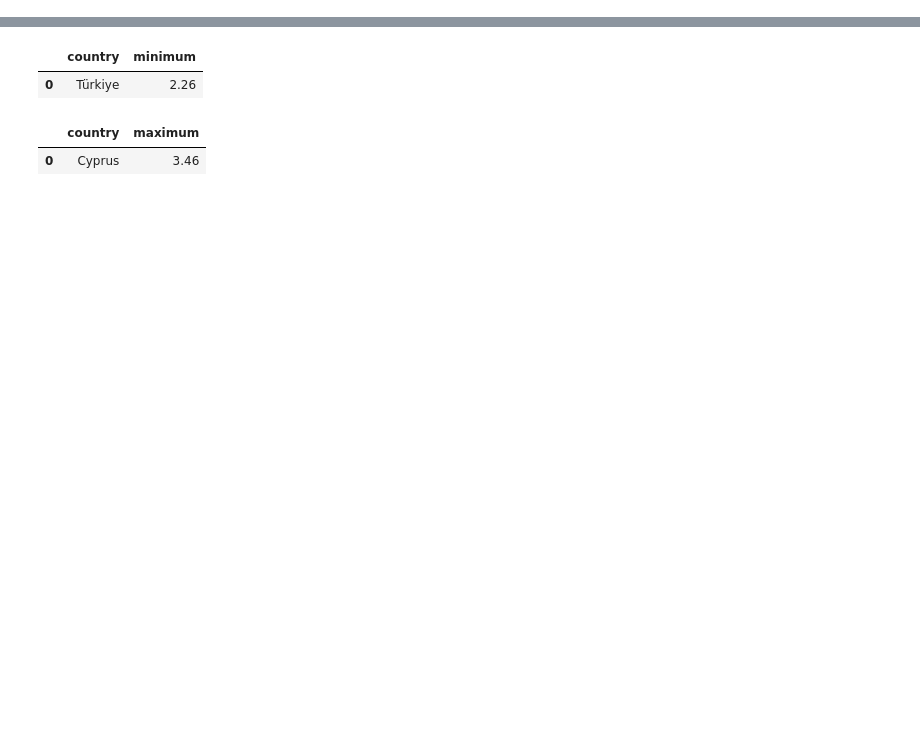
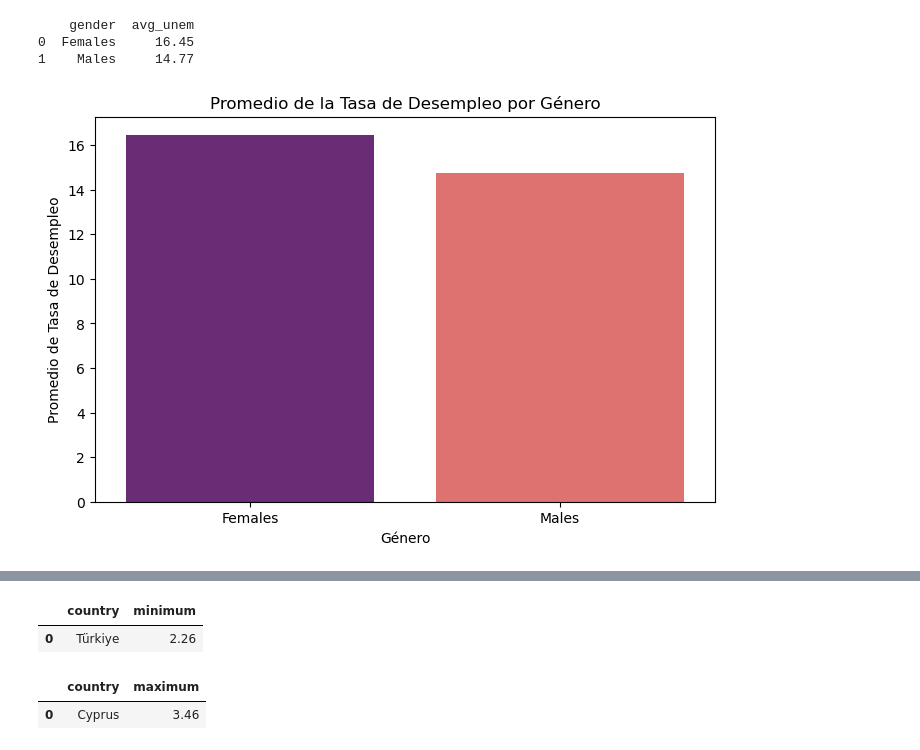
Before and after one commit to harimrys/slq_ue, a Jupyter notebook: ue_graphics.ipynb, the cells around one changed output, grey strips where cells are left out. Drawn from its saved outputs; the diff is of its cells as text; code cells hidden in the pictures; blank space fills up the shorter version.

```diff
--- a/ue_graphics.ipynb
+++ b/ue_graphics.ipynb
@@ -83,0 +45,7 @@ avg_edu_unem
+# %%
+plot_avg_unemployment_by_gender(engine)
+# %% [output]
+    gender  avg_unem
+0  Females     16.45
+1    Males     14.77
+[figure, added]
```
Also changed, not shown: parts of 12 cells of this notebook, 1 other file.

##############################

### The problem
Go through the listing, and whenever a line contains the string "output", copy that line.

### Solution to this task
Before and after one commit to harimrys/slq_ue, a Jupyter notebook: ue_graphics.ipynb, the cells around one changed output, grey strips where cells are left out. Drawn from its saved outputs; the diff is of its cells as text; code cells hidden in the pictures; blank space fills up the shorter version.
+# %% [output]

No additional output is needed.